This lesson in the Hold'em poker strategy series shows you how to play various starting hands. Note: If my recommendation is not raise or call, you should usually fold.

Early position: Open with all category A-C hands. If you are then raised re-raise with A or B, call with C. After your re-raise is raised, you can call with B or move in with A.

Middle Position: Open with A-D hands; call a re-raise with B or C; raise a re-raise with A; fold D unless the raise is small, then you may call.

Late Position: Open with A-E hands. If raised, re-raise with A-B or call with C. If you are on the button you should also raise with category D hands. Your play of E and F hands is going to be very circumstantial. With no players in the pot you should raise with all hands A-F on the dealer button trying to win the pot uncontested (steal the blinds). Even if your opponents are uncooperative enough to call you, you will still have position on them after the flop.

With Category F hands, you only want to limp in if you are in middle to late position with other limpers already in the pot. Be prepared to throw them away if there is a raise. You want to see cheap flops with these hands, and you must be able to get away from them if you don't flop a great hand (monster), or a draw to a monster. I wouldn't recommend playing these hands until you understand basic pot odds and can lay down a hand when you hit the flop only slightly. You'll usually be better off playing these hands against a lot of poor players. One problem playing drawing hands against strong players is that even if you do flop a draw, it is likely that you won't be given the correct odds to draw to it. Strong players know how to protect their hands against draws by offering them incorrect odds. If I catch top pair on the flop with a good kicker but there are two hearts out, I'm going to usually bet in the neighborhood of 2/3 of the pot if there are multiple players in the pot. That way, if you call on the draw, you've made a mistake and that means I've gained EV (estimated value) according to the fundamental theory of poker.

Note: Be very careful when playing QJ. You really want two pair or a straight with this hand; it can be a very difficult hand to play after the flop. For instance, when you catch top pair with the Queen or the Jack, you should probably bet out, but I'd be very cautious if you get played with.

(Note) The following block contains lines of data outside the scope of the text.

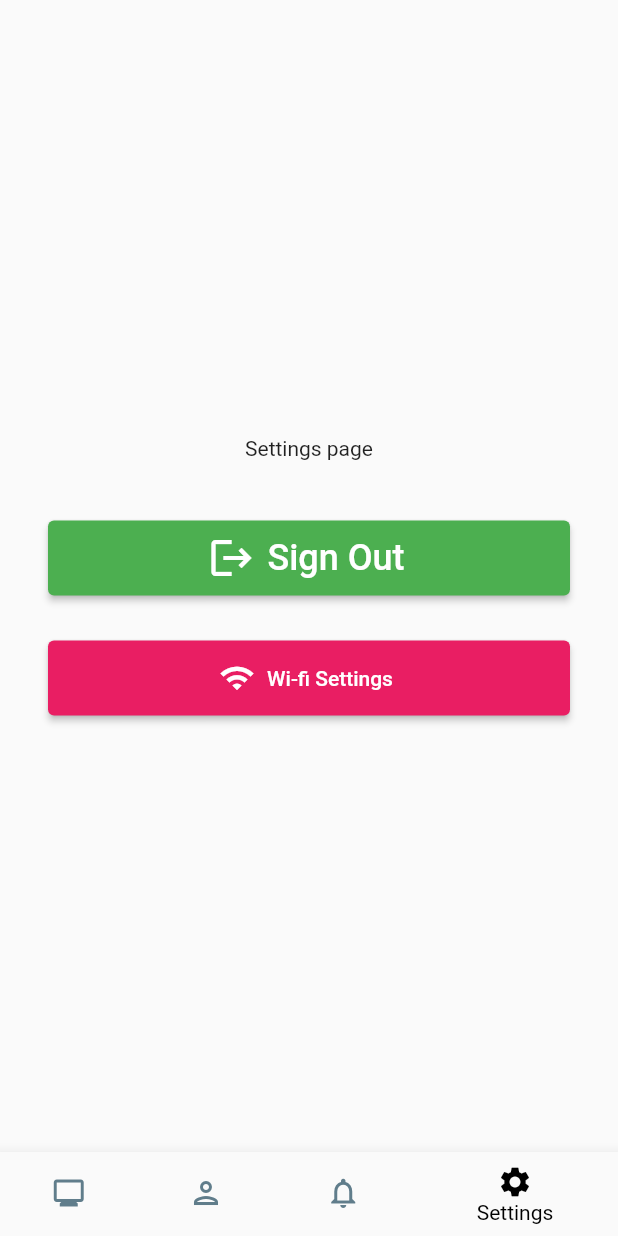
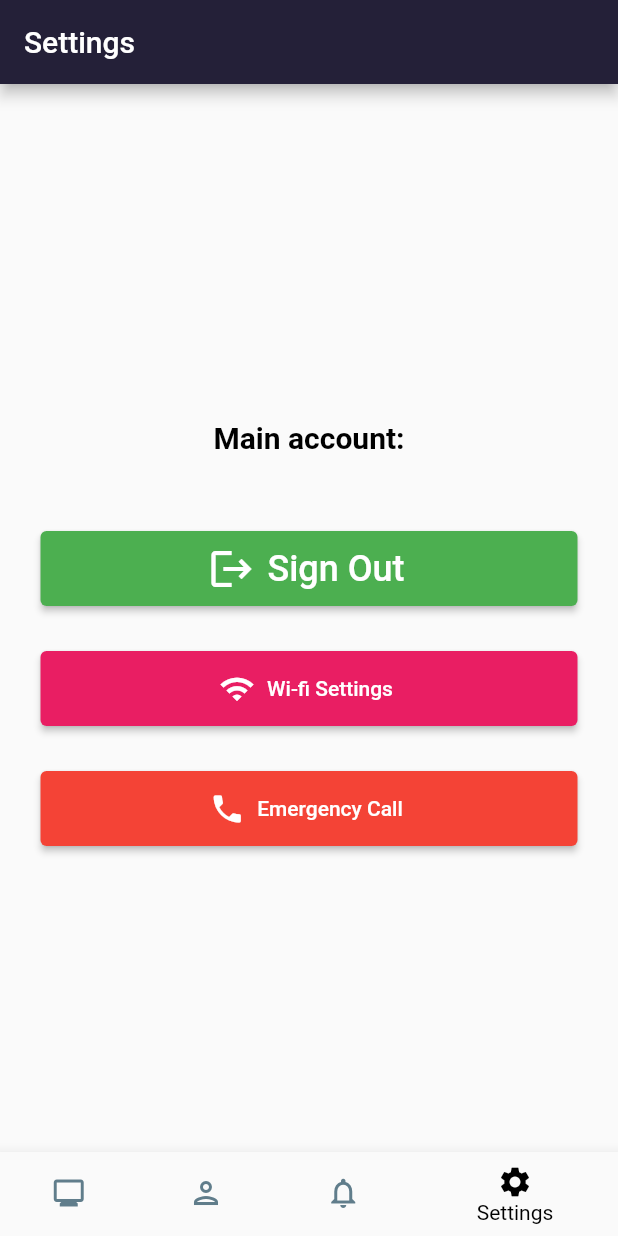
Before and after one commit to MarawanEldeib/Cypher, a Flutter app: the screen it shows once a user with an empty profile is signed in, item 4 of the bottom bar chosen, on a phone screen of 412 x 824 dp. Run offline on Flutter 3.47's test engine with Material 2 defaults, Android fonts, the light colour scheme and no system bars; our stand-ins replace awesome_notifications, firebase_auth, firebase_core, firebase_database, flutter_secure_storage, flutter_spinkit and 2 more; missing offline and left inert: open_settings; accounts and stored records are empty.

Commit message:
spinner and stuff

```diff
--- a/lib/navpages/settings_page.dart
+++ b/lib/navpages/settings_page.dart
@@ -2,6 +2,9 @@ import 'package:firebase_auth/firebase_auth.dart';
 
 import 'package:flutter/material.dart';
 import 'package:open_settings/open_settings.dart';
+import 'package:url_launcher/url_launcher.dart';
+
+import '../widget/constants.dart';
 
 class settingspage extends StatefulWidget {
   const settingspage({Key? key}) : super(key: key);
@@ -11,24 +14,48 @@ class settingspage extends StatefulWidget {
 }
 
 class _settingspageState extends State<settingspage> {
-
-
+  final user = FirebaseAuth.instance.currentUser!;
 
   @override
   Widget build(BuildContext context) {
     return Scaffold(
+      appBar: AppBar(
+        title: Text('Settings'),
+        backgroundColor: appcolortheme,
+      ),
       body: Padding(
-          padding: EdgeInsets.all(32),
+          padding: EdgeInsets.all(27),
           child: Column(
             mainAxisAlignment: MainAxisAlignment.center,
             children: [
-              Text("Settings page"),
-              SizedBox(height: 40),
+              Container(
+                padding: EdgeInsets.all(20),
+                child: Column(
+                  crossAxisAlignment: CrossAxisAlignment.start,
+                  children: [
+                    Text(
+                      'Main account:',
+                      style: TextStyle(
+                        fontSize: 20,
+                        color: Colors.black,
+                        fontWeight: FontWeight.bold,
+                      ),
+                    ),
+                    SizedBox(height: 10),
+                    Text(
+                      user.email.toString(),
+                      style: TextStyle(
+                        fontSize: 18,
+                        color: Colors.grey[600],
+                      ),
+                    )
+                  ],
+                ),
+              ),
               ElevatedButton.icon(
                 style: ElevatedButton.styleFrom(
-                  minimumSize: Size.fromHeight(50),
-                  backgroundColor: Colors.green
-                ),
+                    minimumSize: Size.fromHeight(50),
+                    backgroundColor: Colors.green),
                 icon: Icon(Icons.logout, size: 32),
                 label: Text(
                   'Sign Out',
@@ -40,14 +67,29 @@ class _settingspageState extends State<settingspage> {
               ElevatedButton.icon(
                 style: ElevatedButton.styleFrom(
                     minimumSize: Size.fromHeight(50),
-                    backgroundColor: Colors.pink
-                ),
+                    backgroundColor: Colors.pink),
                 onPressed: () {
                   OpenSettings.openWIFISetting();
                 },
                 icon: Icon(Icons.wifi),
                 label: Text('Wi-fi Settings'),
               ),
+              SizedBox(height: 30,),
+              ElevatedButton.icon(
+                style: ElevatedButton.styleFrom(
+                    minimumSize: Size.fromHeight(50),
+                    backgroundColor: Colors.red),
+                onPressed: () async {
+                  var url = Uri.parse("tel:999");
+                  if (await canLaunchUrl(url)) {
+                    await launchUrl(url);
+                  } else {
+                    throw 'Could not launch $url';
+                  }
+                },
+                icon: Icon(Icons.phone),
+                label: Text('Emergency Call'),
+              ),
             ],
           )),
     );
--- a/lib/widget/constants.dart
+++ b/lib/widget/constants.dart
@@ -22,3 +22,5 @@ const kLabelTextStyle = TextStyle(
   fontSize: 16.0,
   color: Color(0xFFFFFFFF),
 );
+
+const appcolortheme =  Color(0xFF242038);
--- a/lib/widget/login_widget.dart
+++ b/lib/widget/login_widget.dart
@@ -2,6 +2,7 @@ import 'dart:async';
 import 'package:firebase_auth/firebase_auth.dart';
 import 'package:flutter/material.dart';
 import 'package:flutter/services.dart';
+import 'package:flutter_spinkit/flutter_spinkit.dart';
 import 'package:quickalert/models/quickalert_type.dart';
 import 'package:quickalert/widgets/quickalert_dialog.dart';
 import 'constants.dart';
@@ -24,6 +25,7 @@ class _LoginWidgetState extends State<LoginWidget> {
   bool _isSaved = false;
   late String _email;
   late String _password;
+  bool _obscureText = true;
 
   @override
   void initState() {
@@ -31,9 +33,9 @@ class _LoginWidgetState extends State<LoginWidget> {
     _checkSavedCredentials();
     auth.isDeviceSupported().then(
           (bool isSupported) => setState(() => _supportState = isSupported
-          ? _SupportState.supported
-          : _SupportState.unsupported),
-    );
+              ? _SupportState.supported
+              : _SupportState.unsupported),
+        );
   }
 
   Future<void> _saveCredentials() async {
@@ -78,14 +80,13 @@ class _LoginWidgetState extends State<LoginWidget> {
     if (!mounted) {
       return;
     }
-    if(_isSaved && authenticated) {
+    if (_isSaved && authenticated) {
       _emailController.text = _email;
       _passwordController.text = _password;
     }
-    setState(() => _authorized = authenticated ? 'Authorized' : 'Not Authorized');
+    setState(
+        () => _authorized = authenticated ? 'Authorized' : 'Not Authorized');
   }
-
-
 
   Future signIn() async {
     showDialog(
@@ -93,7 +94,9 @@ class _LoginWidgetState extends State<LoginWidget> {
         barrierDismissible: false,
         builder: (context) {
           return const Center(
-            child: CircularProgressIndicator(),
+            child: SpinKitFadingFour(
+              color: appcolortheme,
+            ),
           );
         });
     try {
@@ -104,7 +107,9 @@ class _LoginWidgetState extends State<LoginWidget> {
       Navigator.pop(context);
     } on FirebaseAuthException catch (e) {
       print(e);
-      if (e.code == 'user-not-found' || e.code == 'wrong-password' || e.code == 'invalid-email') {
+      if (e.code == 'user-not-found' ||
+          e.code == 'wrong-password' ||
+          e.code == 'invalid-email') {
         Navigator.pop(context);
         return QuickAlert.show(
           context: context,
@@ -117,7 +122,7 @@ class _LoginWidgetState extends State<LoginWidget> {
           confirmBtnColor: kBottomContainerColor,
           confirmBtnText: 'OK',
         );
-      } else if ( e.code == 'unknown') {
+      } else if (e.code == 'unknown') {
         Navigator.pop(context);
         return QuickAlert.show(
           context: context,
@@ -134,28 +139,30 @@ class _LoginWidgetState extends State<LoginWidget> {
     }
   }
 
-
   @override
   Widget build(BuildContext context) {
     return MaterialApp(
       debugShowCheckedModeBanner: false,
       theme: ThemeData.dark().copyWith(
         appBarTheme: AppBarTheme(color: Color(0xFF242038)),
-        scaffoldBackgroundColor: Color(0xFF242038),
-        textTheme: TextTheme(bodyText2: TextStyle(color: Colors.white)),
+        scaffoldBackgroundColor: appcolortheme,
+        textTheme: TextTheme(bodyMedium: TextStyle(color: Colors.white)),
       ),
       home: Scaffold(
         resizeToAvoidBottomInset: false,
         body: Padding(
           padding: const EdgeInsets.all(15.0),
           child: SingleChildScrollView(
-          child: Column(
+            child: Column(
               mainAxisAlignment: MainAxisAlignment.start,
               crossAxisAlignment: CrossAxisAlignment.start,
               children: [
                 Center(
                   child: Container(
-                    child: Image.asset('assets/logo_foreground.png',height: 300,),
+                    child: Image.asset(
+                      'assets/logo_foreground.png',
+                      height: 300,
+                    ),
                   ),
                 ),
                 Text(
@@ -168,35 +175,58 @@ class _LoginWidgetState extends State<LoginWidget> {
                 Text(
                   'Please enter your credentials',
                 ),
-                SizedBox(height: 30,),
+                SizedBox(
+                  height: 30,
+                ),
                 Container(
                   child: TextField(
                     controller: _emailController,
-                    decoration: const InputDecoration(
+                    keyboardType: TextInputType.emailAddress,
+                    decoration:  InputDecoration(
                       focusedBorder: OutlineInputBorder(
-                        borderSide: BorderSide(color: Colors.white),
+                        borderSide: BorderSide(color: Colors.blue),
                       ),
                       border: OutlineInputBorder(),
+                      prefixIcon: Icon(Icons.email),
                       labelText: 'Email',
+                      suffixIcon: GestureDetector(
+                          onTap: () => _authenticate(),
+                      child: Icon(Icons.fingerprint,),),
                       labelStyle: kLabelTextStyle,
                     ),
                   ),
                 ),
-                SizedBox(height: 30,),
+                SizedBox(
+                  height: 30,
+                ),
                 Container(
                   child: TextField(
-                    obscureText: true,
+                    obscureText: _obscureText,
                     controller: _passwordController,
-                    decoration: const InputDecoration(
+                    decoration: InputDecoration(
                       focusedBorder: OutlineInputBorder(
-                          borderSide: BorderSide(color: Colors.white)),
+                          borderSide: BorderSide(color: Colors.blue)),
                       border: OutlineInputBorder(),
+                      prefixIcon: Icon(Icons.vpn_key),
+                      suffixIcon: GestureDetector(
+                        onTap: () {
+                          setState(() {
+                            _obscureText = !_obscureText;
+                          });
+                        },
+                        child: Icon(_obscureText
+                            ? Icons.visibility
+                            : Icons.visibility_off),
+                      ),
+                      suffixIconColor: _obscureText ? Colors.green : Colors.red,
                       labelText: 'Password',
                       labelStyle: kLabelTextStyle,
                     ),
                   ),
                 ),
-                SizedBox(height: 30,),
+                SizedBox(
+                  height: 30,
+                ),
                 Padding(
                   padding: const EdgeInsets.symmetric(horizontal: 1.0),
                   child: GestureDetector(
@@ -217,29 +247,8 @@ class _LoginWidgetState extends State<LoginWidget> {
                     ),
                   ),
                 ),
-                SizedBox(height: 30),
-                Center(child: Text('             OR \n \n Use Biometrics',style: TextStyle(fontWeight: FontWeight.bold),)),
-                SizedBox(height: 20),
-                 Center(
-                   child: GestureDetector(
-                      onTap: () =>  _authenticate(),
-                      child: Container(
-                        width: 200.0,
-                        height: 50.0,
-                        decoration: BoxDecoration(
-                          color: Colors.transparent,
-                        ),
-                        child: Icon(
-                          Icons.fingerprint,
-                          color: Colors.white,
-                          size: 70.0,
-                        ),
-                      ),
-                    ),
-                 ),
               ],
             ),
-
           ),
         ),
       ),
@@ -247,7 +256,6 @@ class _LoginWidgetState extends State<LoginWidget> {
   }
 }
 
-
 enum _SupportState {
   unknown,
   supported,
--- a/pubspec.yaml
+++ b/pubspec.yaml
@@ -30,7 +30,8 @@ dependencies:
   open_settings: ^2.0.2
   awesome_notifications: ^0.7.4+1
   intl: ^0.17.0
-  cloud_firestore: ^4.3.1
+  url_launcher: ^6.1.8
+  flutter_spinkit: ^5.1.0
 
 
 dev_dependencies:
```
Also changed, not shown: lib/main.dart (+2 -7 lines), lib/navpages/FingerprintPage.dart (+7 -3 lines), lib/navpages/FingerprintStepper.dart (+16 -4 lines), lib/navpages/history_page.dart (+6 -3 lines), lib/navpages/monitor_page.dart (+6 -30 lines), lib/navpages/noti.dart (+7 -2 lines), lib/navpages/profile_page.dart (+6 -1 lines), pubspec.lock, 1 other file.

It's very difficult to do, but sometimes you just have to fold what might be the best poker hand. This is especially true in tournament style poker. We have to remember to never go broke with marginal holdings. Likewise, KJ is a hand that can get you into a lot of trouble. Be very careful when you flop top pair with a jack as a kicker. It's hard to get away from when you're beat, and it usually won't win much of a pot when it's not. Bet to see where you stand, but be prepared to muck these hands when another player is hanging in with you.

There are circumstances that you will encounter in which you should deviate from the general guidelines I've laid out. It would be impossible to list them all, but I will give some examples. It has often been said that poker is not a card game played by people, it is a people game played with cards. The, often quoted, statement applies to some degree to all forms of poker, but particularly rings true in the game of NLHE.

♣ Continued at: Moving Beyond the Fundamentals

♣ Back to the index of Dead Money's guide to hold'em strategy.